From humble beginnings as a Sydney cotton mill over 100 years ago, Bonds have grown to become the number one underwear brand in Australia. But are Bonds as concerned with the wellbeing of their workers, animals and the planet as they are with their public image? Should they be the first thing we put on in the morning and the last thing we take off? We take a look at what goes on behind the scenes to see if Bonds truly live up to their good reputation.
Environmental Impact: Very Poor
Bonds have achieved such a low score in this category purely because they don’t publish sufficient relevant information about their environmental policies. We believe that, as a shopper, you have the right to know how a brand’s production practices impact the environment.
Labour Conditions: Good
Bonds score much higher when it comes to their labour conditions, based on the 2017 Ethical Fashion Report which looks at criteria including payment of a living wage, transparency and worker empowerment.

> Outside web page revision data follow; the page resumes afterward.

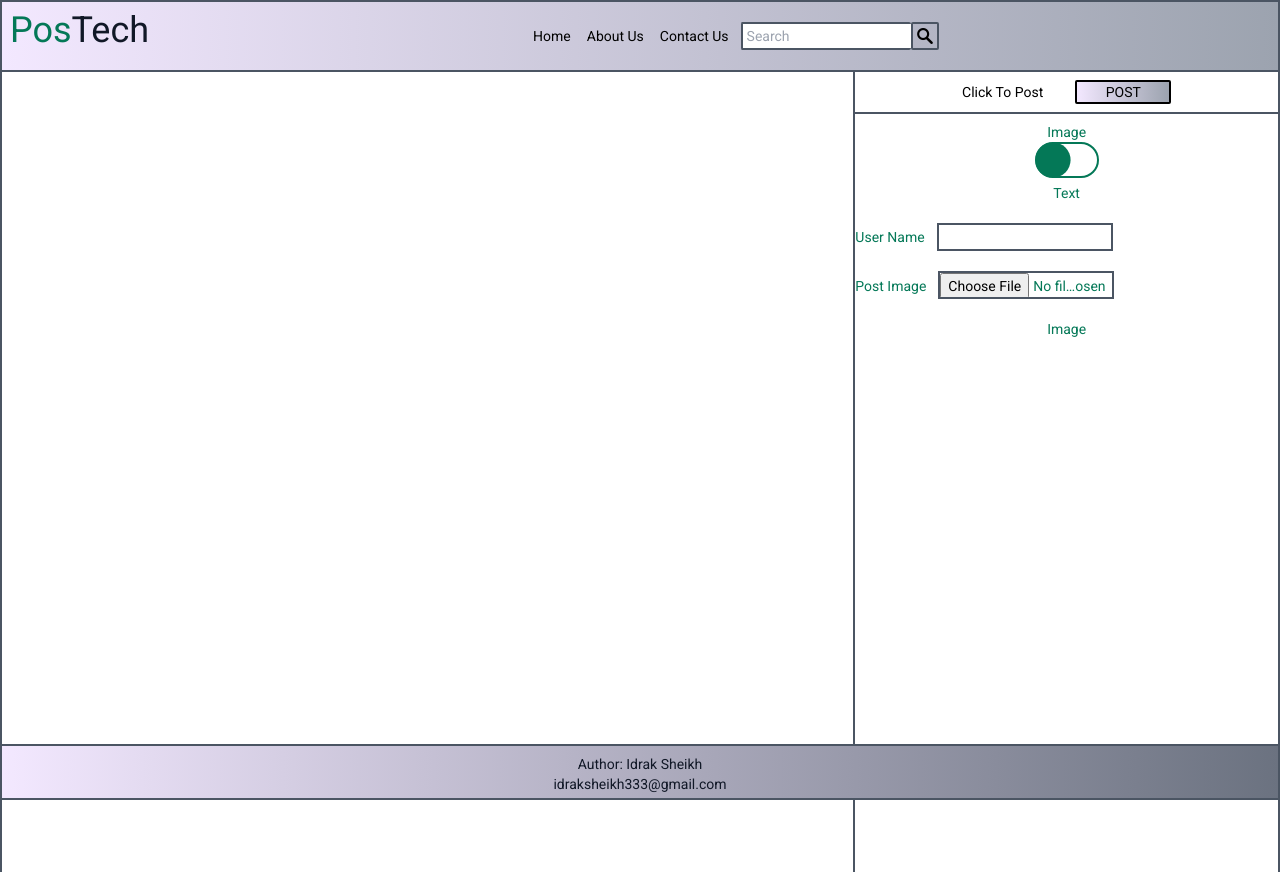
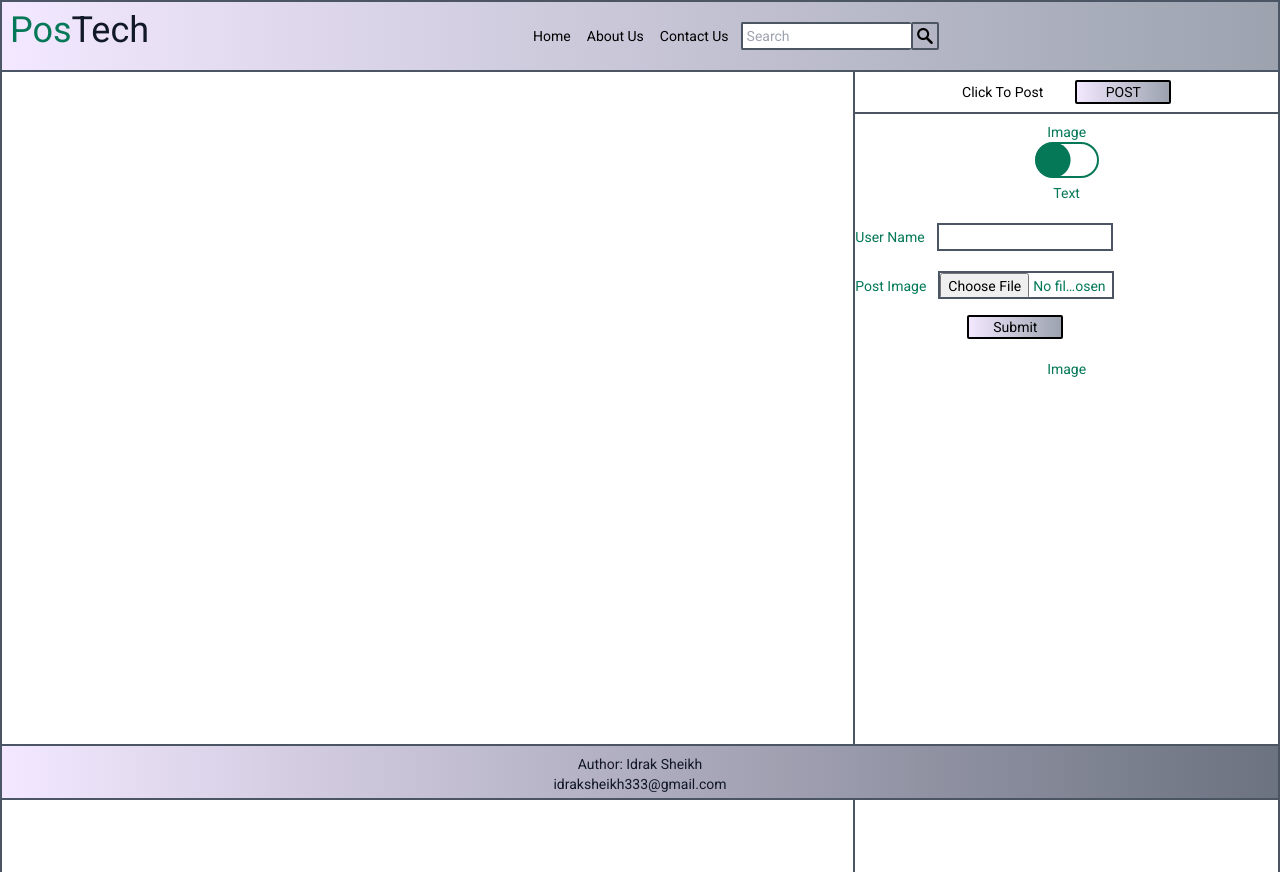
Before and after one commit to idraksheikh/reactBasicproject, a React (Create React App) app: page / in a window 1280 px wide. Both pictures are taken after a click on the button "POST". Built offline with nearby package versions, Linux system fonts and the light colour scheme.

Commit message:
updated form

```diff
--- a/src/component/ImagePost.js
+++ b/src/component/ImagePost.js
@@ -2,32 +2,29 @@ import {useState} from 'react';
 
 export default function ImagePost(){
     const [formInfo2,setFormInfo2]=useState({});
-    const   userChangeForImage=(event)=>{
-
+    const objOld=JSON.parse(localStorage.getItem('postImageData'));
+    const   ChangeForImage=(event)=>{
+        const {name,value}=event.target;
         setFormInfo2((oldArray)=>{
-
             return{...oldArray,
-                id:oldArray.length,
-                uname :event.target.value
+                id:new Date().getUTCDate(),
+                [name]:value,
             }
-
-
         });
         console.log();
 
     }
-    const   postChangeForImage=(event)=>{
+    const formInfo=(e)=>{
+        e.preventDefault();
+        let arrobj=[];
+        if(objOld!=null){
+            arrobj=[...objOld,formInfo2]
 
-        setFormInfo2((oldArray)=>{
-
-            return{...oldArray,
-
-                post :event.target.value
-            }
-
-
-        });
-        console.log();
+        }
+        else{
+            arrobj=[formInfo2];
+        }
+        localStorage.setItem('postImageData',JSON.stringify(arrobj));
 
     }
 
@@ -35,11 +32,12 @@ export default function ImagePost(){
             <>
                  <form  className=' text-left' action=""  >
                 <label className='text-sm'>User Name</label>
-                <input className='mt-5 ml-3 h-7 w-44 border-2 border-gray-600' type='text' value={formInfo2.uname} onChange={userChangeForImage}  /><br/>
+                <input className='mt-5 ml-3 h-7 w-44 border-2 border-gray-600' type='text' value={formInfo2.uname} onChange={ChangeForImage} name='username' /><br/>
                 <label className='text-sm'>Post Image</label>
-                <input className='mt-5 ml-3 h-7 w-44 border-2 border-gray-600 ' type='file' value={formInfo2.post} onChange={postChangeForImage} title='Upload Image' />
+                <input className='mt-5 ml-3 h-7 w-44 border-2 border-gray-600 ' type='file' value={formInfo2.post} onChange={ChangeForImage} title='Upload Image' name='imagead'/>
 
                 <br/>
+                <button id='sub' className=" text-sm ml-28 mt-4  border-2  rounded-sm h-6 w-24 text-black border-black cursor-pointer bg-purple-100 bg-gradient-to-l from-gray-400 hover:text-black hover:bg-white hover:from-white hover:border-emerald-700" onClick={formInfo}>Submit</button>
             </form>
             </>
     );
--- a/src/component/TextPost.js
+++ b/src/component/TextPost.js
@@ -7,10 +7,10 @@ export default function TextPost(){
     const   ChangeForText=(event)=>{
 
         const {name , value} = event.target;
-        setFormInfo1((oldArray)=>{
+            setFormInfo1((oldArray)=>{
 
             return{...oldArray,
-                id:new Date().getTime(),
+                id:new Date().getUTCDate(),
                 [name]:value,
             }
         });
@@ -22,7 +22,7 @@ export default function TextPost(){
             let arrobj=[];
             if(objOld!=null){
                 arrobj=[...objOld,formInfo1]
-                console.log(arrobj);
+
             }
             else{
                 arrobj=[formInfo1];
```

Bonds do a good job tracing their supply chain including final stage, inputs and raw materials, and they publicly list key suppliers along with their addresses and any subcontracting adheres to code standards. They also audit most of their traced facilities over a two-year period across the entire supply chain.

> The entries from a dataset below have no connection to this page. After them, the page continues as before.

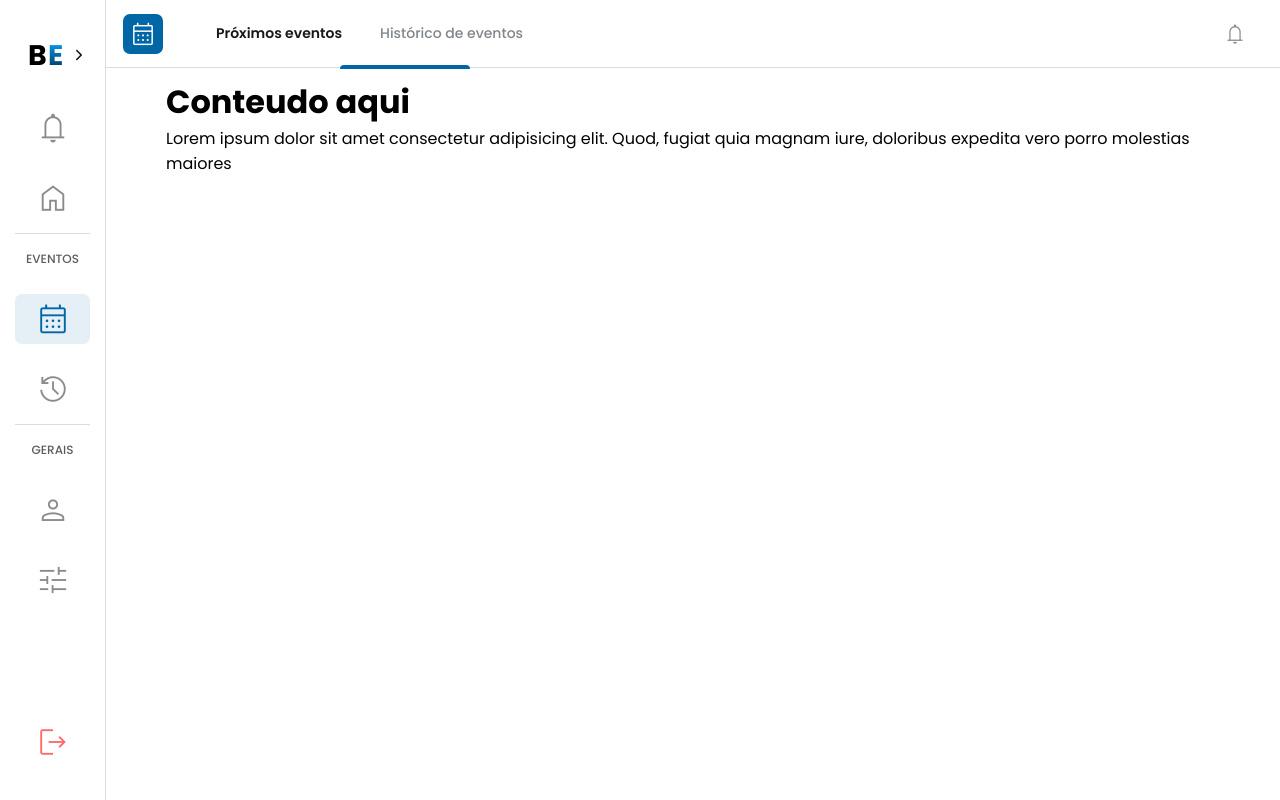
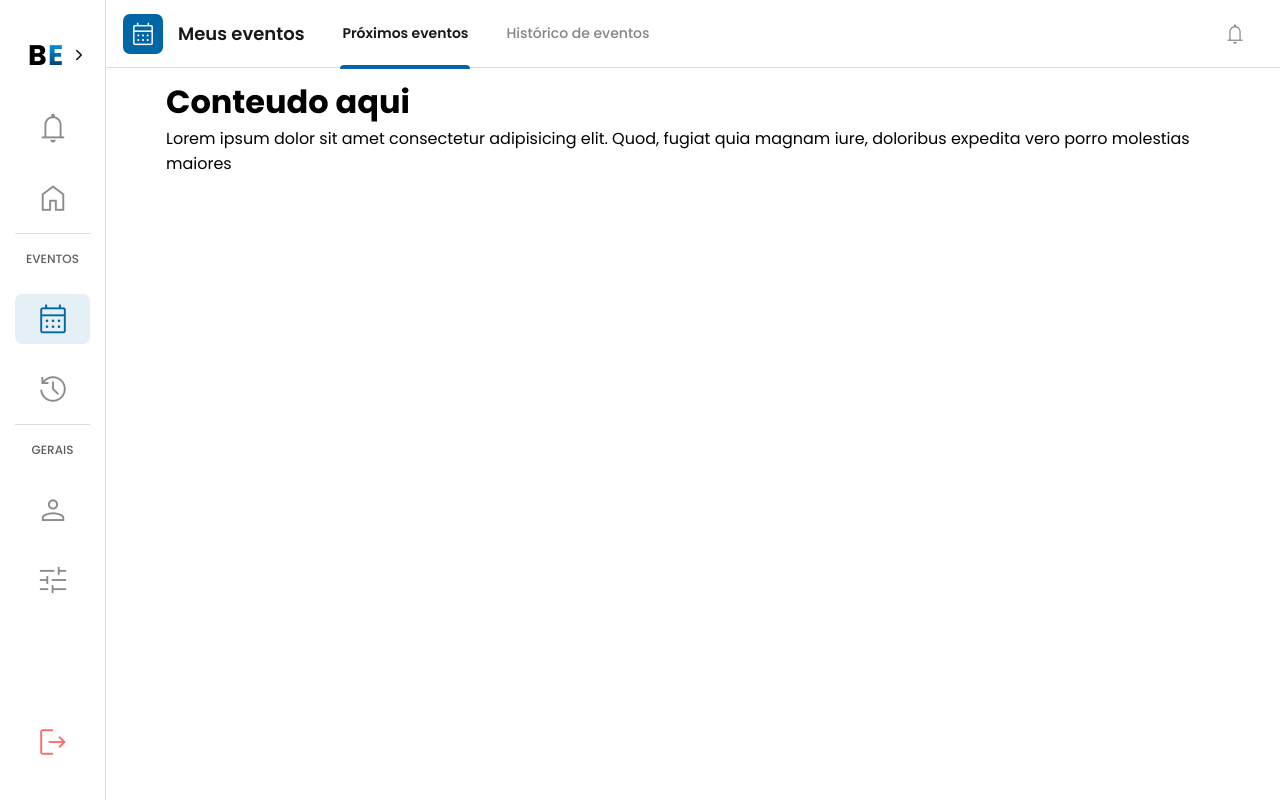
Before and after one commit to EsyProject/EsyFrontend, a React (Vite) app: page /schedule in a window 1280 px wide. Built offline with nearby package versions, Linux system fonts and the light colour scheme.

Commit message:
feat: passing dynamic text to the navbar

```diff
--- a/src/pages/Schedule/Schedule.jsx
+++ b/src/pages/Schedule/Schedule.jsx
@@ -10,7 +10,12 @@ const Schedule = () => {
 
   return (
     <div className={`historic-container ${sidebarOpen ? "sidebar-open" : ""}`}>
-      <Navbar currentPageIcon="calendar_month" activePage="schedule" showNavigationTexts={true} />
+      <Navbar
+        currentPageIcon="calendar_month"
+        activePage="schedule"
+        showNavigationTexts={true}
+        navigationText="Meus eventos"
+      />
 
       <Sidebar
         activePage="calendar"
```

Finally, Bonds received a good score in relation to improving wages across their supply chain. These are solid achievements and Bonds should be commended for their overall treatment of their workers. However, Bonds miss out on the top score by having only minimal worker empowerment initiatives. For a company that lives by the motto “We don’t work for each other. We work with each other”, it just doesn’t make sense for them not to go that extra mile for their employees across the board.
Animal welfare: It’s a Start
While Bonds do not use fur, leather, angora, or exotic animal hair or skin, they do use wool and mohair without specifying sources. This means that their wool may not come from non-mulesed sheep, and that is a problem! The cruel mohair industry is also something you don’t want to support as a conscious consumer. It is simply unnecessary for Bonds to include such materials in their products when, so many ethical, plant-based alternatives exist.